Exercise requirements. On how many lines of the data below does the word "return" appear? Reply with the number only.

Dataset items.
******
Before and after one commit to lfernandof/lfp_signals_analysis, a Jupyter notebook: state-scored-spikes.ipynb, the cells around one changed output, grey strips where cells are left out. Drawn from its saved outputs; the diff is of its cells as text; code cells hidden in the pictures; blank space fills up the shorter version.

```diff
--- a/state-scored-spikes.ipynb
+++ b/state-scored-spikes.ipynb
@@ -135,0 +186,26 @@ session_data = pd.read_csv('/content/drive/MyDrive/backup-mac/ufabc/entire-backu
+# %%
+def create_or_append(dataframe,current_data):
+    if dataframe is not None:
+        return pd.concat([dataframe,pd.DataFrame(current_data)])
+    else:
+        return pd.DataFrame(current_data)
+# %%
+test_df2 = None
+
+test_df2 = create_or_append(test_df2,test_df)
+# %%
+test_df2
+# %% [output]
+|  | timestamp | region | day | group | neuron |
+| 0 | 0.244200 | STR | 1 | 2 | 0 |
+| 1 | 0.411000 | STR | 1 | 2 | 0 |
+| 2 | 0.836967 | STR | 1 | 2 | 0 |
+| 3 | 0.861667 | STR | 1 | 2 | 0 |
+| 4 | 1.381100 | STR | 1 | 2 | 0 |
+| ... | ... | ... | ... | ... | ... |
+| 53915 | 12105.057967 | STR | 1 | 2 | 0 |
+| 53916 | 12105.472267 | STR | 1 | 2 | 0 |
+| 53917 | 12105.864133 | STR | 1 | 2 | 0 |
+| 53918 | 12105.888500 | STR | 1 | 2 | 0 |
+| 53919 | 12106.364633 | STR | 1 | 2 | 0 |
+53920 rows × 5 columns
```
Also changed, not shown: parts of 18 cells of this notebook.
******
Written response. 2